John Paulson, the hedge-fund manager trying to recover from more than two years of losses in some of his funds, told investors he likes convertible bonds, according to a person familiar with the matter.
Paulson, speaking on a conference call with clients today, also said mortgage-backed securities have been performing well within the New York-based firm’s Credit Opportunities Fund, according to a person who listened and asked not to be identified because the information isn’t public. The strategy is Paulson’s biggest, with $5.9 billion in assets, according to a letter to investors that was obtained by Bloomberg News….

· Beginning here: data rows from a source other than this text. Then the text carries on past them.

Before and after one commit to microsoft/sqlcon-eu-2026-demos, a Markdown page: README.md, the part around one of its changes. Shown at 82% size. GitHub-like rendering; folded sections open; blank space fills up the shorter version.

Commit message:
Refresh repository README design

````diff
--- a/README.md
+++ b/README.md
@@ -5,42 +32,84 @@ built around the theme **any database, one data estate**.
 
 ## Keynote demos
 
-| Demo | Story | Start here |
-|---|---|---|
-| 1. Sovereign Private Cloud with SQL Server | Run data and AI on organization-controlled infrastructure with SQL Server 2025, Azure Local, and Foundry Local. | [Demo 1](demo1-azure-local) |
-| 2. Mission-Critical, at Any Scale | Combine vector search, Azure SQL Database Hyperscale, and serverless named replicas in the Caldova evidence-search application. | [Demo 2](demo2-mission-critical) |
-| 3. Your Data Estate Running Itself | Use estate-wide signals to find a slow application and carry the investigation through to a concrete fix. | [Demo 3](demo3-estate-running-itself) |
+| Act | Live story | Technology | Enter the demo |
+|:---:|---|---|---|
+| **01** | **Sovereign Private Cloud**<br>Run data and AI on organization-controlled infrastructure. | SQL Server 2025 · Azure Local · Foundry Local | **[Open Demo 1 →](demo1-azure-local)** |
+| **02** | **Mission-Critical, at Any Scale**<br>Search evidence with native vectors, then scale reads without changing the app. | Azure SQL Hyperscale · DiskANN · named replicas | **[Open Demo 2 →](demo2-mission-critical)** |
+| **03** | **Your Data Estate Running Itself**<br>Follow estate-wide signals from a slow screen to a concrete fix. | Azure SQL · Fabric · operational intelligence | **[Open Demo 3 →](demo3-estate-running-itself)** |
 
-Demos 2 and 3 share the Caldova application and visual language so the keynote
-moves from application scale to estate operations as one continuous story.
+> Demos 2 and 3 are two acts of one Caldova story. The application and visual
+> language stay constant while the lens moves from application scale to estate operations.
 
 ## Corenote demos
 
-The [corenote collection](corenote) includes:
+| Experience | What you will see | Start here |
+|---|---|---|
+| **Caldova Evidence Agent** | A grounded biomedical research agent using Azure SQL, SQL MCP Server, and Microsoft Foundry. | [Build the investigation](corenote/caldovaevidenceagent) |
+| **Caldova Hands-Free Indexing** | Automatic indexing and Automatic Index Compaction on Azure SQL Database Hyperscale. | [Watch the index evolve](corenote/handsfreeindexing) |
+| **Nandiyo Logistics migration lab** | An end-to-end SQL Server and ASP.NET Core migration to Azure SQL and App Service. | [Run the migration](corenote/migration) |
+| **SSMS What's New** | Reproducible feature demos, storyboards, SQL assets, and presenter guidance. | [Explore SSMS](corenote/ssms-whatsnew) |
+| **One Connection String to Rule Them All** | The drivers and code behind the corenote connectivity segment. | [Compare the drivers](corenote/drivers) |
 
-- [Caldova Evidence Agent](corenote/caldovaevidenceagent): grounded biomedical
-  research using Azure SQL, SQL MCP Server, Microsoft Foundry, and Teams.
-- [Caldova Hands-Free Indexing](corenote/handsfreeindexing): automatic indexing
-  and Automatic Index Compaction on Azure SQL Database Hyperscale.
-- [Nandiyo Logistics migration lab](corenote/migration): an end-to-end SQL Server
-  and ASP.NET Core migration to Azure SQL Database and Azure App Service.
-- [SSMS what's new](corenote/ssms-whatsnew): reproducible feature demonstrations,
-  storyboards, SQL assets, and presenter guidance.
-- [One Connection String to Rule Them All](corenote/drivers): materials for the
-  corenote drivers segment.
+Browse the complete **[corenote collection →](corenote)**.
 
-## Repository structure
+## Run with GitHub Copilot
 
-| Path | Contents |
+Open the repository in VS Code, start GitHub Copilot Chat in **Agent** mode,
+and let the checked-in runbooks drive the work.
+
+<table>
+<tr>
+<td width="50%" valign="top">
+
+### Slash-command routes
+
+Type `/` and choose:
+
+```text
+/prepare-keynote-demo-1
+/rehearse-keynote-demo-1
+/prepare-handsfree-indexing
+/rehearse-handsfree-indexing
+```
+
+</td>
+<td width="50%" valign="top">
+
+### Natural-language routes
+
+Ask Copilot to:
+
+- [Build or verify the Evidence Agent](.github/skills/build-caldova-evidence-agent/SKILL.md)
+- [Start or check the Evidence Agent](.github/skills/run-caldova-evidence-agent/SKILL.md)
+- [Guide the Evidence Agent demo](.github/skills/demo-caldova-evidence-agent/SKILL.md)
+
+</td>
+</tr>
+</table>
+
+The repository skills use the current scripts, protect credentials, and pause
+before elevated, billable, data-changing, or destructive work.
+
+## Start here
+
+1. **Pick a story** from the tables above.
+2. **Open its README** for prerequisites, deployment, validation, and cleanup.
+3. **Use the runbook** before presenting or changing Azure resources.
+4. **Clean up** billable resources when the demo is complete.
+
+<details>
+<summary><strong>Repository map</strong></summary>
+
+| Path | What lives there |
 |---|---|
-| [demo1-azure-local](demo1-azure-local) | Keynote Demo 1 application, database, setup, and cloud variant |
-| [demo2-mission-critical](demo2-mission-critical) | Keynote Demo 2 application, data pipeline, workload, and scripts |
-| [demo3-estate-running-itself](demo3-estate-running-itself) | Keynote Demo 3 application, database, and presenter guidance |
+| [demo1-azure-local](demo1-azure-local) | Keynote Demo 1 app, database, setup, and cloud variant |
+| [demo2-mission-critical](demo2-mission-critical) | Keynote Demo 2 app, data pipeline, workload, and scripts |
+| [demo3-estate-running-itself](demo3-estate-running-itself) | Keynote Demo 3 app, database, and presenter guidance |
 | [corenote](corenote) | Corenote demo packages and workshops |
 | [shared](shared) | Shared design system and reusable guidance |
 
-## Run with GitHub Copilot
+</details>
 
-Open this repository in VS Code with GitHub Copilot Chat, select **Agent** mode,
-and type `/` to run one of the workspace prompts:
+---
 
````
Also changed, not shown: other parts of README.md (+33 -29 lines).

Convertible bonds rose 7.9 percent in the first quarter and 9.9 percent last year, compared with returns for investment- grade corporate bonds of 1.5 percent this year and 10 percent in 2012, according to Bank of America Merrill Lynch data. The Standard & Poor’s 500 Index increased 11 percent, with reinvested dividends, in the first three months of 2013 and 16 percent last year.
Paulson’s Advantage fund, which employs a similar strategy as Advantage Plus and seeks to profit from corporate events such as takeovers and bankruptcies, climbed 3.4 percent in the first quarter. Had the fund not been invested in gold equities, it would have been up about 8 percent to 9 percent, Paulson is said to have told investors on the conference call. The fund would have gained 15 percent this year through yesterday without its investment in bullion miners, Paulson said, according to the person. Shares of gold producers comprised about 25 percent of the Advantage strategy as of last year.
Alas, Advantage is no longer doing even that well.
Hedge fund billionaire John Paulson's best-known fund is down 2.4 percent in April, largely due to the sharp selloff in gold, a source familiar with the numbers said on Thursday.
The Paulson & Co Advantage fund is making money for the year, but just barely, with a 1.3 percent gain, the source said.